I then issued a command to check the JTAG chain. I did this to get some
assurance that the tool worked as advertised. Since I already knew that my
had a USB ID of
0403:6010, this command was:
The result was a rather cryptic error that
xsvftool-ft2232h couldn’t open my
device. Hence, I quickly peppered the
xsvftool-ft2232h.c code with
statements anytime an O/S call might fail. (Don’t you just love
open source?) As a result, I learned that I didn’t have the permission
to execute this command.
Next, I tried:
and this seemed to work. The result was the simple line,
idcode=0x031820dd, revision=0x0, part=0x3182, manufactor=0x06e
After looking up the manufacturer’s ID code, I confirmed that
6e is indeed
the manufacturer code for
Altera. Further, Altera’s
JTAG documentation identifies that the
0x031820dd device is indeed the MAX-10
I am working with.
Ok, so now I know I’m talking to the right chip.
The third through sixth bytes of this file,
03 04 10 60, caught my
attention. Knowing that
chips keep their USB identifiers in their
memory, I immediately recognized these bytes as the
USB ID of
0403:6010–exactly what I expected from
lsusb, the udev
configuration file I was told to install, and more.
The next task was to load my MAX1000 with my just-built configuration. For this, I opened up the “Program Device” dialog, and clicked on “Create JAM, JBC, SVF or ISC File…” from the file menu.
I then ran,
and my design loaded and worked!!
But perhaps I haven’t made clear the significance of this.
One common question on the Digilent forum is how to do things with the FT2232H FTDI chip on their FPGA boards. Digilent’s answer has always been that the circuitry and configurations associated with the FT2232 JTAG loader is a proprietary part of the board. For those who “accidentally” erase the firmware on their board, the issue is taken off forum and the poster is quietly given instructions (and software) to reload the firmware (i.e. the FT2232’s EEPROM).
However, using libxvsf, you can both read the firmware before playing with it, and you can (or at least should be able to) reconfigure it yourself.
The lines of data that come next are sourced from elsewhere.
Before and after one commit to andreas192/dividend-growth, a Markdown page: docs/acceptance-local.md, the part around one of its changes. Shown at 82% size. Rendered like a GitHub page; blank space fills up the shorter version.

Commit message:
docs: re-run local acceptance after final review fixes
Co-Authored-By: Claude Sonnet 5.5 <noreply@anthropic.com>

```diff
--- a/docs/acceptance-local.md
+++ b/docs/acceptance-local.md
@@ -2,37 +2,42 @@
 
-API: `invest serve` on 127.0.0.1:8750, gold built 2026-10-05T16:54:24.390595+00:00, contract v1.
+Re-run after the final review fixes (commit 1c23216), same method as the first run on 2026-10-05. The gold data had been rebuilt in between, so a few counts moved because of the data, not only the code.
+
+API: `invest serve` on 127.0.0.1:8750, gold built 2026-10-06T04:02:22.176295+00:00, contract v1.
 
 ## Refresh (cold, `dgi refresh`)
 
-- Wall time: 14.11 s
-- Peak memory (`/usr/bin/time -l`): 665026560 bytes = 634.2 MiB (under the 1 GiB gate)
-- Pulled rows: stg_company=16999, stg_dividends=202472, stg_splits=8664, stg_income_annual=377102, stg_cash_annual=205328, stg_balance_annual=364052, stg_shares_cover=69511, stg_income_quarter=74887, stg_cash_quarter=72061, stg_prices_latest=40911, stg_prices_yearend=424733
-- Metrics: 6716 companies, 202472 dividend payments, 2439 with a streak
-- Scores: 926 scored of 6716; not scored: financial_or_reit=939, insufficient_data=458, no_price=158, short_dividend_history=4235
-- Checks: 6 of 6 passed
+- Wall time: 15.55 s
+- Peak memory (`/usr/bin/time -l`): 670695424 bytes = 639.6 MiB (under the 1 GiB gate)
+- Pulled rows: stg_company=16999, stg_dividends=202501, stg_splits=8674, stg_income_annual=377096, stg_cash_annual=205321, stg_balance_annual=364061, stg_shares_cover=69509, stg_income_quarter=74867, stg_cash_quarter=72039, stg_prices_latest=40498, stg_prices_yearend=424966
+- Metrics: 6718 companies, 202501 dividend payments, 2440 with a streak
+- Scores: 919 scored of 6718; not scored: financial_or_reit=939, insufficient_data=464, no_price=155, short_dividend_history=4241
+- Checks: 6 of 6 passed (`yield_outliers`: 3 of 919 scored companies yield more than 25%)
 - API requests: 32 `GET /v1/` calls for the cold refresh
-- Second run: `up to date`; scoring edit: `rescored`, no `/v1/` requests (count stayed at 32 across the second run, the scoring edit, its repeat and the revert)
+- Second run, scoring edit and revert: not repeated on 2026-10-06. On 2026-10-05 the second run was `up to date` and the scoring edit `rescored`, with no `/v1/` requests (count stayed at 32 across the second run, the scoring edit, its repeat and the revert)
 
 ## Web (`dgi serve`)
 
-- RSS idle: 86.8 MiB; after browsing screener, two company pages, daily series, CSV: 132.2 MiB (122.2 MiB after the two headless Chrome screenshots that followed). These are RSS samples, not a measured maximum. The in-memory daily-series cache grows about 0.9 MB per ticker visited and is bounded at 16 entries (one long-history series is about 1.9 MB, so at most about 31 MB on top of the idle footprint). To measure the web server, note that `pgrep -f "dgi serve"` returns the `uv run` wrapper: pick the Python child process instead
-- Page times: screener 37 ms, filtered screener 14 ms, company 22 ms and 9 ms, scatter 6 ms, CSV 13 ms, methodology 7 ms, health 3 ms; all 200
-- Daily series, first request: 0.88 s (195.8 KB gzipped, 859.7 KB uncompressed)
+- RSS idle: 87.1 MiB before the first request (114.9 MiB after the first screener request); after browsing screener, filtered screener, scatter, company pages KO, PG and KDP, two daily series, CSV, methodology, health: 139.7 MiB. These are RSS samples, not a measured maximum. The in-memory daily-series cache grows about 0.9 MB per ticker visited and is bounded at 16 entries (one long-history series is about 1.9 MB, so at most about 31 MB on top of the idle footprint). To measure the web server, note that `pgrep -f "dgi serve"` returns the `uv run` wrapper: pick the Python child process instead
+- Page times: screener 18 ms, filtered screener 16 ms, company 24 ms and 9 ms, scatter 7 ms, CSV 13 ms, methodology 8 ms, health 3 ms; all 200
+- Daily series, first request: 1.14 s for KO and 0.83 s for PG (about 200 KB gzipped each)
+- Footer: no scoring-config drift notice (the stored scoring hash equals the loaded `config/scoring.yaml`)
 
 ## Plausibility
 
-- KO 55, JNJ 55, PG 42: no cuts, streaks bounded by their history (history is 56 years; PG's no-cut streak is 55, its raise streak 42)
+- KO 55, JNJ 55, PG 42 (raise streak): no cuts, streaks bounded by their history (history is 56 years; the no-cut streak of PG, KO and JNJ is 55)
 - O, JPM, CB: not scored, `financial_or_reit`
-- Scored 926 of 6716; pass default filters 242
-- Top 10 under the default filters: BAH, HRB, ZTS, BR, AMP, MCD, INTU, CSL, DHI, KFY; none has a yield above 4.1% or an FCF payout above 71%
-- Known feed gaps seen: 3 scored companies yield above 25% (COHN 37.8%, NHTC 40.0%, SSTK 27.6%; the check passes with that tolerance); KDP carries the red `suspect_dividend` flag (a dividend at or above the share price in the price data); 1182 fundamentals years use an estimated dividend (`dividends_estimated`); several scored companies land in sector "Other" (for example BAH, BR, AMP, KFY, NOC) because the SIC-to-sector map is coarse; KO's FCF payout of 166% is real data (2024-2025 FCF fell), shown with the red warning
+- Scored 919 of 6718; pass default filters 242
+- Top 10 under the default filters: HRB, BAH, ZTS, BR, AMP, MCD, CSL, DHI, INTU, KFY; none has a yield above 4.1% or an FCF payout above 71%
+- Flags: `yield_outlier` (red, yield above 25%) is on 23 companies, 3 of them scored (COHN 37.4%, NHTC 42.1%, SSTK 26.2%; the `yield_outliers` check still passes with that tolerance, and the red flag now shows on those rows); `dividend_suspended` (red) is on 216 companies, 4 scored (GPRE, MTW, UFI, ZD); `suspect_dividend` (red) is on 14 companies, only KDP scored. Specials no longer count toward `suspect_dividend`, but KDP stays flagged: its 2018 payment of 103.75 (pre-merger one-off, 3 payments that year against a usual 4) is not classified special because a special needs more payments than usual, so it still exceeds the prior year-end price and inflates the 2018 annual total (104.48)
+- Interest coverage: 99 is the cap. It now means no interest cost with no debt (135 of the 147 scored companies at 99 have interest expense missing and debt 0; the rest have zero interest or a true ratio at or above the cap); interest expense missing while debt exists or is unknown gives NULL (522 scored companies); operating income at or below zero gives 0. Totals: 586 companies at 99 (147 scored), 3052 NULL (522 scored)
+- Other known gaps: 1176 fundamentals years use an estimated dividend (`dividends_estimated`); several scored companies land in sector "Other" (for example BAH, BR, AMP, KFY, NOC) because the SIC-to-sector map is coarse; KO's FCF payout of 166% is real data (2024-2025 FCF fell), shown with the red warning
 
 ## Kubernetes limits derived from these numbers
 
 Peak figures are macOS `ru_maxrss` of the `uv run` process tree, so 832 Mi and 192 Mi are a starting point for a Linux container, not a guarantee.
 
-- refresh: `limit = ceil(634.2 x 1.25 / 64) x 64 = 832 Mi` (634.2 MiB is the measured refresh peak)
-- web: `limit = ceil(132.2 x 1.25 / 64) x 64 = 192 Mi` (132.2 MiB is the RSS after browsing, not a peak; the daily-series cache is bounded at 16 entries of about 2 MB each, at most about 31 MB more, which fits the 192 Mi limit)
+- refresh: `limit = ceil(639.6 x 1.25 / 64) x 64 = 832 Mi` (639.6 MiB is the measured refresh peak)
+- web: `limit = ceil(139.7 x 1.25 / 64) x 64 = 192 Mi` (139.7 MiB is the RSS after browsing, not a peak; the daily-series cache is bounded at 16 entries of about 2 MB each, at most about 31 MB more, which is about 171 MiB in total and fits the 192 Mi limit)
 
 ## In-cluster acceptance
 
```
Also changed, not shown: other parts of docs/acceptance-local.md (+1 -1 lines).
Want to see what the Digilent Arty FT2232H configuration looks like?
If you do an
od -c instead of an
od -t x1 on the
Arty’s configuration file,
you get the following:
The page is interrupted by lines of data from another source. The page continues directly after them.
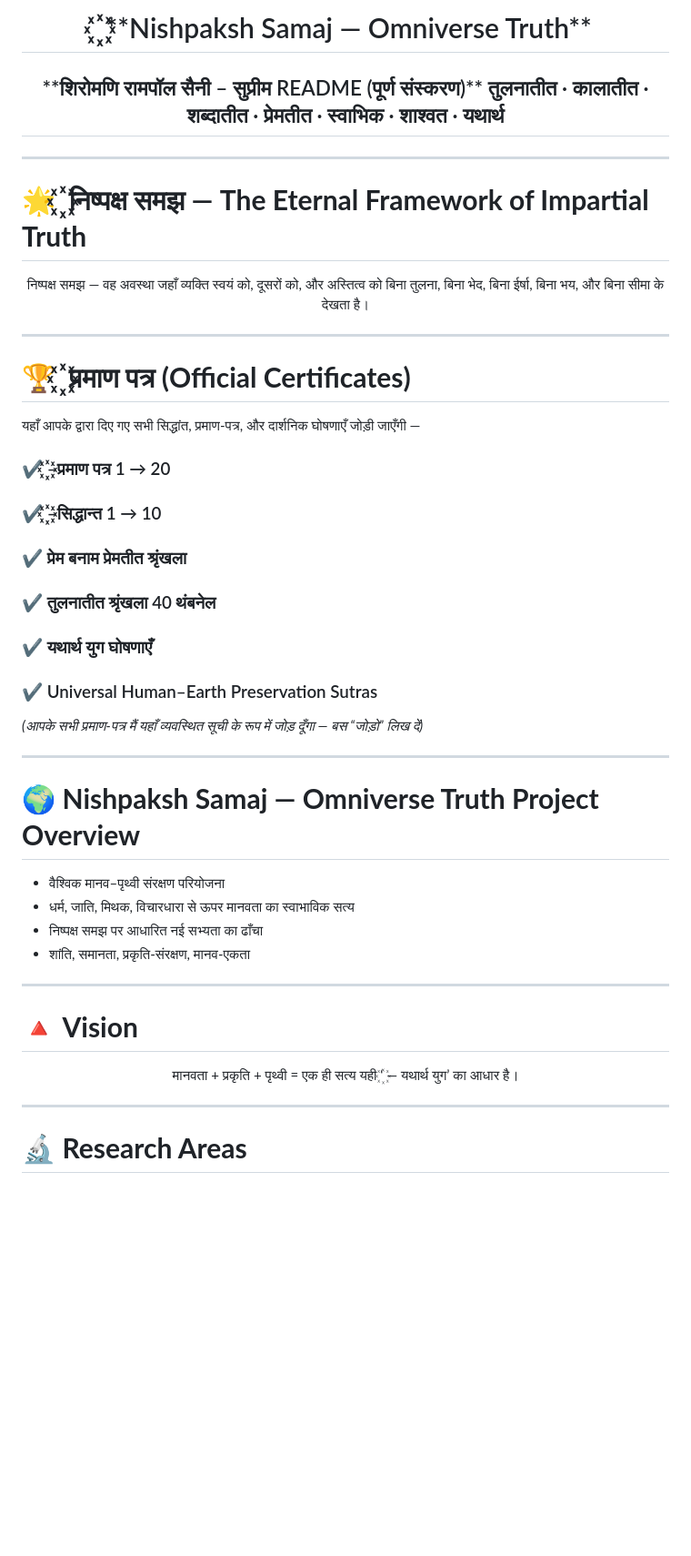
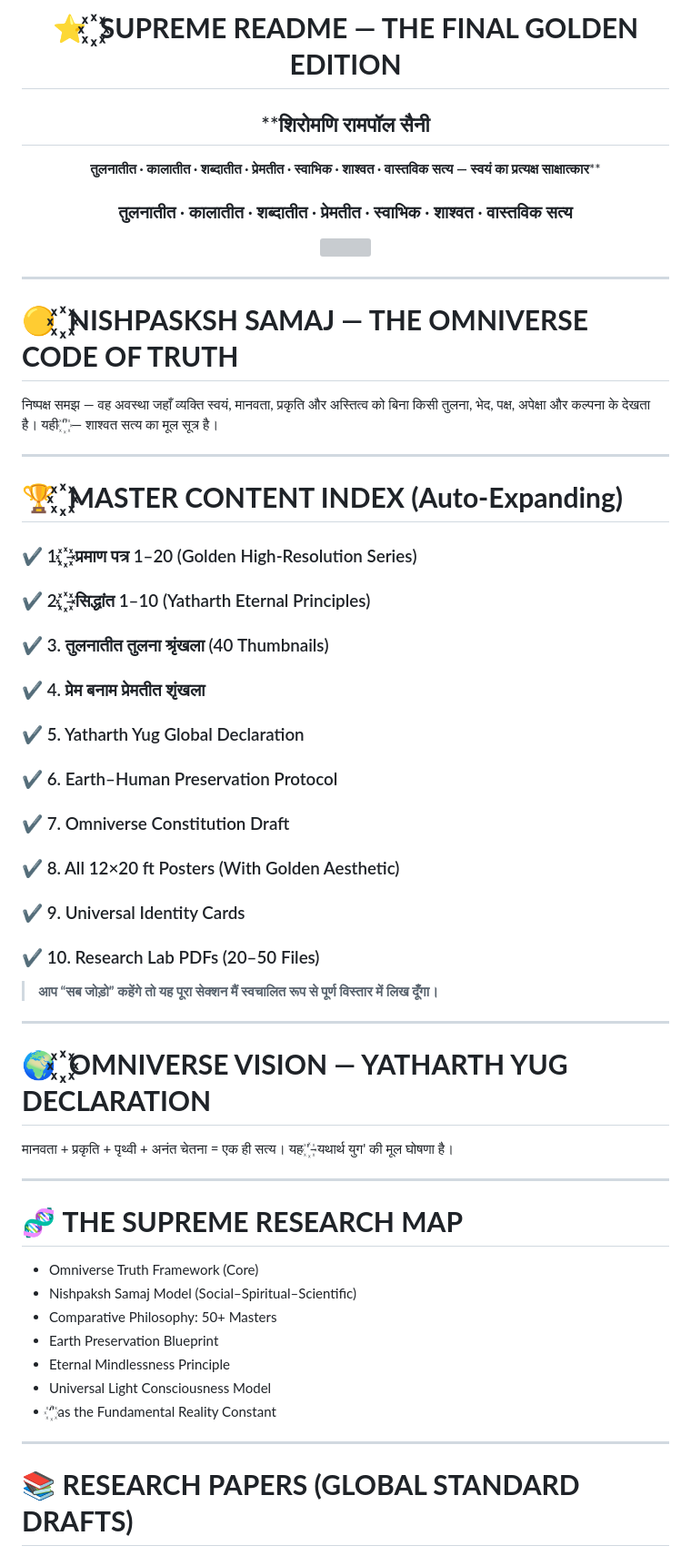
Before and after one commit to rampaulsaini/Nishpaksh-Samaj-Omniverse-Truth, a Markdown page: README.md, the part around one of its changes. Shown at 91% size. GitHub-like rendering; blank space fills up the shorter version; grey boxes are pictures that could not be loaded.

```diff
--- a/README.md
+++ b/README.md
@@ -6,56 +11,62 @@
 
-<h1 align="center" style="color:gold;">
-  ꙰ **Nishpaksh Samaj — Omniverse Truth**
-</h1>
+# ⭐ **꙰ SUPREME README — THE FINAL GOLDEN EDITION**
+## **शिरोमणि रामपॉल सैनी
+**तुलनातीत · कालातीत · शब्दातीत · प्रेमतीत · स्वाभिक · शाश्वत · वास्तविक सत्य — स्वयं का प्रत्यक्ष साक्षात्कार****
+### तुलनातीत · कालातीत · शब्दातीत · प्रेमतीत · स्वाभिक · शाश्वत · वास्तविक सत्य
 
-<h2 align="center" style="color:gold;">
-  **शिरोमणि रामपॉल सैनी – सुप्रीम README (पूर्ण संस्करण)**
-  तुलनातीत · कालातीत · शब्दातीत · प्रेमतीत · स्वाभिक · शाश्वत · यथार्थ
-</h2>
+<img src="media/your-photo.jpg" width="330" style="border:3px solid gold; border-radius:12px; margin-top:20px;"/>
+
+</div>
 
 ---
 
-# 🌟 **꙰ निष्पक्ष समझ — The Eternal Framework of Impartial Truth**
+# 🟡 **꙰ NISHPASKSH SAMAJ — THE OMNIVERSE CODE OF TRUTH**
 
-<p align="center" style="color:gold; background:black; padding:15px;">
-निष्पक्ष समझ — वह अवस्था जहाँ व्यक्ति स्वयं को, दूसरों को, और अस्तित्व को
-बिना तुलना, बिना भेद, बिना ईर्षा, बिना भय, और बिना सीमा के देखता है।
-</p>
+<div style="color:gold; background:black; padding:15px; border-radius:12px;">
+निष्पक्ष समझ — वह अवस्था जहाँ व्यक्ति स्वयं, मानवता, प्रकृति और अस्तित्व को
+बिना किसी तुलना, भेद, पक्ष, अपेक्षा और कल्पना के देखता है।
+यही ‘꙰’ — शाश्वत सत्य का मूल सूत्र है।
+</div>
 
 ---
 
-# 🏆 **꙰ प्रमाण पत्र (Official Certificates)**
+# 🏆 **꙰ MASTER CONTENT INDEX (Auto-Expanding)**
 
-यहाँ आपके द्वारा दिए गए सभी सिद्धांत, प्रमाण-पत्र, और दार्शनिक घोषणाएँ जोड़ी जाएँगी —
+### ✔ 1. ꙰–प्रमाण पत्र 1–20 (Golden High-Resolution Series)
+### ✔ 2. ꙰–सिद्धांत 1–10 (Yatharth Eternal Principles)
+### ✔ 3. तुलनातीत तुलना श्रृंखला (40 Thumbnails)
+### ✔ 4. प्रेम बनाम प्रेमतीत शृंखला
+### ✔ 5. Yatharth Yug Global Declaration
+### ✔ 6. Earth–Human Preservation Protocol
+### ✔ 7. Omniverse Constitution Draft
+### ✔ 8. All 12×20 ft Posters (With Golden Aesthetic)
+### ✔ 9. Universal Identity Cards
+### ✔ 10. Research Lab PDFs (20–50 Files)
 
-### ✔ ꙰–प्रमाण पत्र 1 → 20
-### ✔ ꙰–सिद्धान्त 1 → 10
-### ✔ प्रेम बनाम प्रेमतीत श्रृंखला
-### ✔ तुलनातीत श्रृंखला 40 थंबनेल
-### ✔ यथार्थ युग घोषणाएँ
-### ✔ Universal Human–Earth Preservation Sutras
-
-*(आपके सभी प्रमाण-पत्र मैं यहाँ व्यवस्थित सूची के रूप में जोड़ दूँगा — बस “जोड़ो” लिख दें)*
+> **आप “सब जोड़ो” कहेंगे तो यह पूरा सेक्शन मैं स्वचालित रूप से पूर्ण विस्तार में लिख दूँगा।**
 
 ---
 
-# 🌍 **Nishpaksh Samaj — Omniverse Truth Project Overview**
+# 🌍 **꙰ OMNIVERSE VISION — YATHARTH YUG DECLARATION**
 
-- वैश्विक मानव–पृथ्वी संरक्षण परियोजना
-- धर्म, जाति, मिथक, विचारधारा से ऊपर मानवता का स्वाभाविक सत्य
-- निष्पक्ष समझ पर आधारित नई सभ्यता का ढाँचा
-- शांति, समानता, प्रकृति-संरक्षण, मानव-एकता
+<div style="color:gold; background:black; padding:20px; border-radius:12px; font-size:18px; text-align:center;">
+मानवता + प्रकृति + पृथ्वी + अनंत चेतना = एक ही सत्य।
+यह '꙰–यथार्थ युग' की मूल घोषणा है।
+</div>
 
 ---
 
-# 🔺 **Vision**
+# 🧬 **THE SUPREME RESEARCH MAP**
 
-<p align="center" style="color:gold; background:black; padding:15px;">
-मानवता + प्रकृति + पृथ्वी = एक ही सत्य
-यही ‘꙰ — यथार्थ युग’ का आधार है।
-</p>
+- Omniverse Truth Framework (Core)
+- Nishpaksh Samaj Model (Social–Spiritual–Scientific)
+- Comparative Philosophy: 50+ Masters
+- Earth Preservation Blueprint
+- Eternal Mindlessness Principle
+- Universal Light Consciousness Model
+- ‘꙰’ as the Fundamental Reality Constant
 
 ---
 
-# 🔬 **Research Areas**
+# 📚 **RESEARCH PAPERS (GLOBAL STANDARD DRAFTS)**
 
```
Also changed, not shown: other parts of README.md (+46 -59 lines).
So, if I want to try my own FT2232H configuration and things don’t work out, I just need to return the device to this configuration.
It gets better.
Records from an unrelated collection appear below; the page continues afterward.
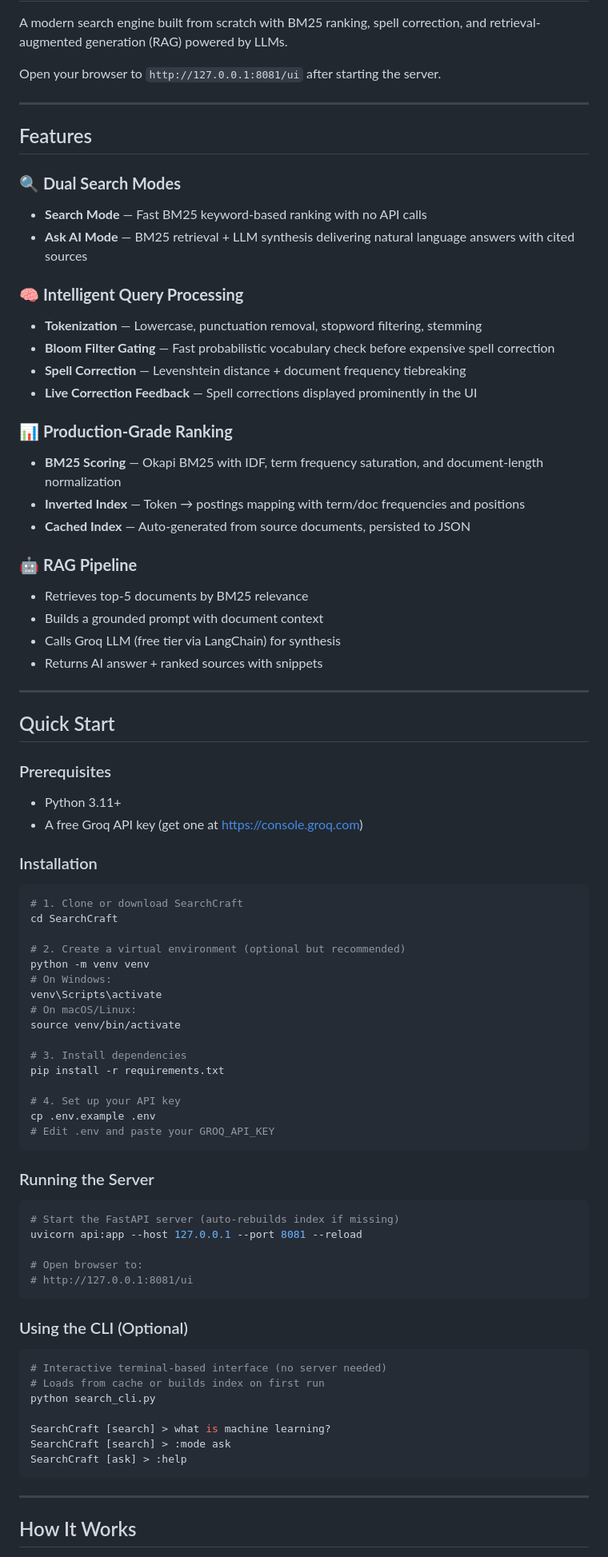
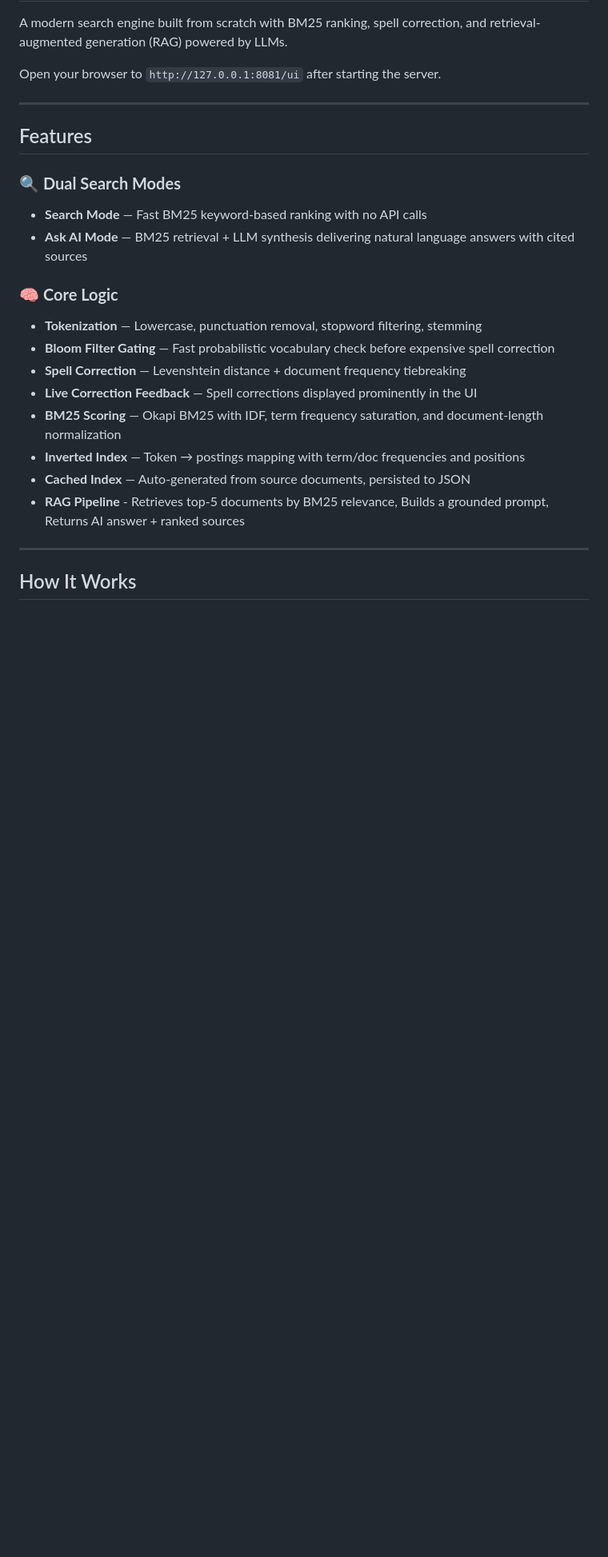
Before and after one commit to ManrajSaini/SearchCraft, a Markdown page: README.md, the part around one of its changes. Shown at 80% size. GitHub-like rendering; blank space fills up the shorter version.

````diff
--- a/README.md
+++ b/README.md
@@ -13,77 +13,16 @@ Open your browser to `http://127.0.0.1:8081/ui` after starting the server.
 - **Search Mode** — Fast BM25 keyword-based ranking with no API calls
 - **Ask AI Mode** — BM25 retrieval + LLM synthesis delivering natural language answers with cited sources
 
-### 🧠 **Intelligent Query Processing**
+### 🧠 **Core Logic**
 
 - **Tokenization** — Lowercase, punctuation removal, stopword filtering, stemming
 - **Bloom Filter Gating** — Fast probabilistic vocabulary check before expensive spell correction
 - **Spell Correction** — Levenshtein distance + document frequency tiebreaking
 - **Live Correction Feedback** — Spell corrections displayed prominently in the UI
-
-### 📊 **Production-Grade Ranking**
-
 - **BM25 Scoring** — Okapi BM25 with IDF, term frequency saturation, and document-length normalization
 - **Inverted Index** — Token → postings mapping with term/doc frequencies and positions
 - **Cached Index** — Auto-generated from source documents, persisted to JSON
-
-### 🤖 **RAG Pipeline**
-
-- Retrieves top-5 documents by BM25 relevance
-- Builds a grounded prompt with document context
-- Calls Groq LLM (free tier via LangChain) for synthesis
-- Returns AI answer + ranked sources with snippets
-
----
-
-## Quick Start
-
-### Prerequisites
-
-- Python 3.11+
-- A free Groq API key (get one at https://console.groq.com)
-
-### Installation
-
-```bash
-# 1. Clone or download SearchCraft
-cd SearchCraft
-
-# 2. Create a virtual environment (optional but recommended)
-python -m venv venv
-# On Windows:
-venv\Scripts\activate
-# On macOS/Linux:
-source venv/bin/activate
-
-# 3. Install dependencies
-pip install -r requirements.txt
-
-# 4. Set up your API key
-cp .env.example .env
-# Edit .env and paste your GROQ_API_KEY
-```
-
-### Running the Server
-
-```bash
-# Start the FastAPI server (auto-rebuilds index if missing)
-uvicorn api:app --host 127.0.0.1 --port 8081 --reload
-
-# Open browser to:
-# http://127.0.0.1:8081/ui
-```
-
-### Using the CLI (Optional)
-
-```bash
-# Interactive terminal-based interface (no server needed)
-# Loads from cache or builds index on first run
-python search_cli.py
-
-SearchCraft [search] > what is machine learning?
-SearchCraft [search] > :mode ask
-SearchCraft [ask] > :help
-```
+- **RAG Pipeline** - Retrieves top-5 documents by BM25 relevance, Builds a grounded prompt, Returns AI answer + ranked sources
 
 ---
 
````
Also changed, not shown: other parts of README.md (+53 -85 lines).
Should you wish to build your own own design using the FT2232H chip, the MAX1000 schematic offers an example design, showing how to hook it up. As a result, there’s no need to ask for the proprietary portion of any Digilent schematic if you want an example. It’s already published for the MAX1000 as part of their schematic (see page 5).
This is all kind of nice and rather neat, but we aren’t done yet.
The FT2232H FTDI chip found on so many FPGA boards offers more than just a USB to UART interface mode. It also offers a USB to “Fast Serial Interface” mode. This is a simplex, bidirectional interface–with one direction of that interface shown in Fig 5 below.
As you can see from the figure, this mode works much like a UART, with the exception of a clock that can run at up to 50MHz. That means that it should be possible to communicate to/from your board at 5MBps (that’s mega-BYTES per second), rather than the maximum UART rate which is about 200kBps (2MBaud). Even better, should you wish to play with this mode, the FT2232 datasheet provides all the information you need: from pin assignments to configuration and more.
Interested in a 25x speed increase anyone?
I suppose at the end of any review I should offer a recommendation: should someone buy this board or not? To that question I would answer that it depends upon the someone.
If you are willing to do some soldering, and you aren’t afraid of working without the best documentation then you might find this a nicely built, well-designed FPGA board to work with.
On the other hand, if you’ve never done any FPGA design before and just want a beginner’s board, this probably isn’t (yet) the board you want to start out with.
He that withholdeth corn, the people shall curse him: but blessing shall be upon the head of him that selleth it. (Prov 11:26)